----- Records provided

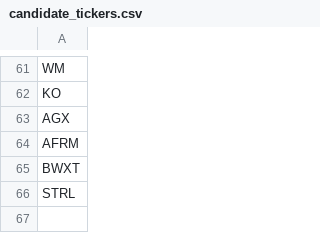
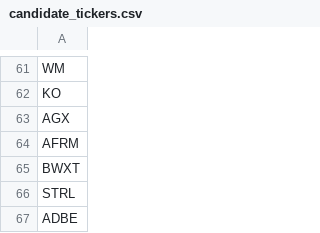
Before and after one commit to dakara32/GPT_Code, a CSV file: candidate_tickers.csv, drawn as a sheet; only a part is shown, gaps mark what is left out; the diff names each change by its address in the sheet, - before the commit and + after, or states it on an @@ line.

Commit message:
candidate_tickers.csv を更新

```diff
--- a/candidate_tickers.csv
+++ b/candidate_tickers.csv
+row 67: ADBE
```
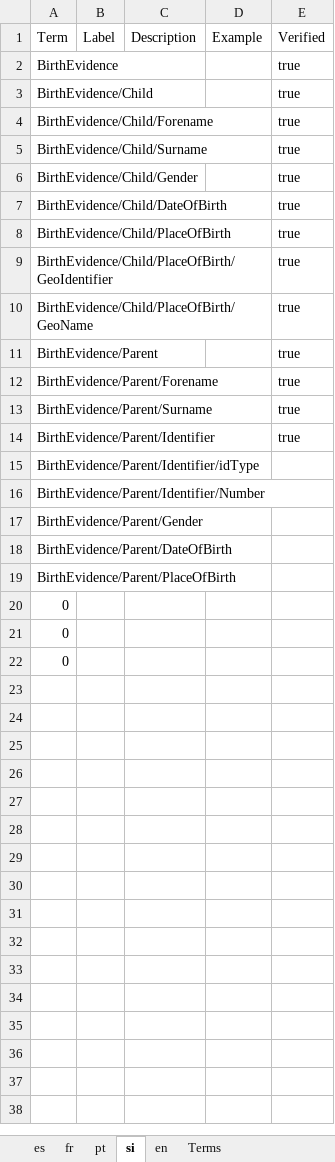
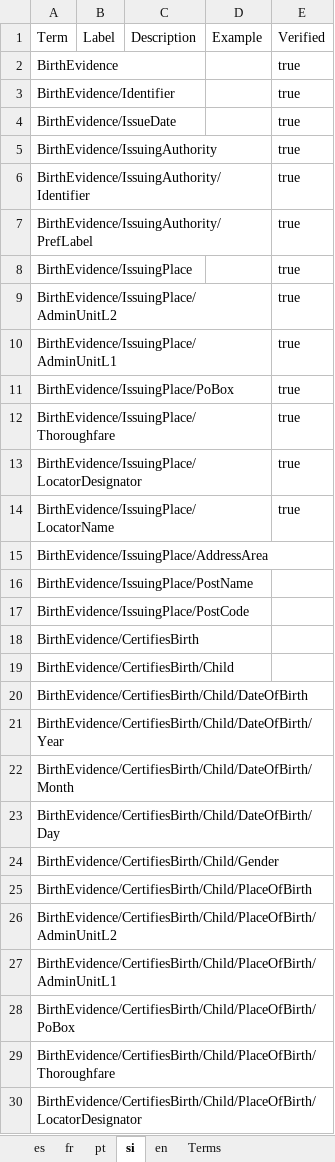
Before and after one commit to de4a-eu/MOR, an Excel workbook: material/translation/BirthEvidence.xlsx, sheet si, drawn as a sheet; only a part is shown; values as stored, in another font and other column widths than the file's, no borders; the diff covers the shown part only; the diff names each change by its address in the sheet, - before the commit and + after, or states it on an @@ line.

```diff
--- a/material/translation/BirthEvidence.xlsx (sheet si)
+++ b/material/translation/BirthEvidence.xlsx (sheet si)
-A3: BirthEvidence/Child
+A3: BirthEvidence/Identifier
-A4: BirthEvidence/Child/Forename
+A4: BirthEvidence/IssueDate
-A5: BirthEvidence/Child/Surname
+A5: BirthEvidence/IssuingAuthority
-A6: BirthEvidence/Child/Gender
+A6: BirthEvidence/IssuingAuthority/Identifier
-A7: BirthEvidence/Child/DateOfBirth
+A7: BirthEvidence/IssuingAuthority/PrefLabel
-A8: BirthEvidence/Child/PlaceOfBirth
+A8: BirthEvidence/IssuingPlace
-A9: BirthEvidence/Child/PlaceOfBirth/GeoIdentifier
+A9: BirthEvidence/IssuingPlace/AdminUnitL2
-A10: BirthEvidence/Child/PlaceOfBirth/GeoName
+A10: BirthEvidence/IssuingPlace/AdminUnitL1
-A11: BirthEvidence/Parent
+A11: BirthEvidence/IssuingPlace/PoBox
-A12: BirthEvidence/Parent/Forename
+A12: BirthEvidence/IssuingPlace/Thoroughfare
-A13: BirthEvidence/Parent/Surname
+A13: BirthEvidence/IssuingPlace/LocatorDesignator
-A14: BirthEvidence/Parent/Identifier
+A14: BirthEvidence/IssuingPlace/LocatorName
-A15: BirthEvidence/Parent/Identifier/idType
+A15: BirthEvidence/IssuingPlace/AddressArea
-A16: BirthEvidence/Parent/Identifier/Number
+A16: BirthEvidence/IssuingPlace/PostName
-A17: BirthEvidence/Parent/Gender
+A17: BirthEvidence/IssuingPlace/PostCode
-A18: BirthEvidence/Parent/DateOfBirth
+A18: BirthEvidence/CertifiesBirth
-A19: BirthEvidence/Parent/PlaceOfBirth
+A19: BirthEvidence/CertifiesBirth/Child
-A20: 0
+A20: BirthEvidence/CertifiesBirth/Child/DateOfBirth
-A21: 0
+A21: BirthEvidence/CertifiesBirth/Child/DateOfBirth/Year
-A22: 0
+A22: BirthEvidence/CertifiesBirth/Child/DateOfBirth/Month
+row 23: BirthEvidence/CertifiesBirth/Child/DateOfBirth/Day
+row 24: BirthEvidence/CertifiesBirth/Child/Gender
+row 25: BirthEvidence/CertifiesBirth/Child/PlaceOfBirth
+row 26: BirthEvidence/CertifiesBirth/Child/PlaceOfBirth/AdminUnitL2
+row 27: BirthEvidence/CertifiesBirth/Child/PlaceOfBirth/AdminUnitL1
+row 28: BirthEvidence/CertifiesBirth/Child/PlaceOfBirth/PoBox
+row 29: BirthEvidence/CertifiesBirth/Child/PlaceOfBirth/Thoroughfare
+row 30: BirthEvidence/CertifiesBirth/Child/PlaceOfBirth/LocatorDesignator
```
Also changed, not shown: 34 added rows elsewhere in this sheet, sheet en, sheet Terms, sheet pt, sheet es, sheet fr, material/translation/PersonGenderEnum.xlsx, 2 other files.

----------
----- Records provided

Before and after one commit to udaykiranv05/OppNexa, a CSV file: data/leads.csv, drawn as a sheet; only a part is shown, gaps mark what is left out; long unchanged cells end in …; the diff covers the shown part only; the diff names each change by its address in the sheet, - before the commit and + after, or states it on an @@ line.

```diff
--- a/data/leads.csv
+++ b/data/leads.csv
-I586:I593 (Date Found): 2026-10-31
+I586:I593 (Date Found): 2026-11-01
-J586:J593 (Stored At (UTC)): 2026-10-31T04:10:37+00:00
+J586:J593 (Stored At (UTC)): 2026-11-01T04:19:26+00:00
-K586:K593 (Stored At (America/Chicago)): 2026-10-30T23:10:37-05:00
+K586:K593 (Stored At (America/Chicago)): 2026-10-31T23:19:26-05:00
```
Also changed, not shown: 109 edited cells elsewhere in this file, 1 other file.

----------

**Task brief:**
Copy all lines above where "data" is present.

**Task solution:**
Before and after one commit to udaykiranv05/OppNexa, a CSV file: data/leads.csv, drawn as a sheet; only a part is shown, gaps mark what is left out; long unchanged cells end in …; the diff covers the shown part only; the diff names each change by its address in the sheet, - before the commit and + after, or states it on an @@ line.
--- a/data/leads.csv
+++ b/data/leads.csv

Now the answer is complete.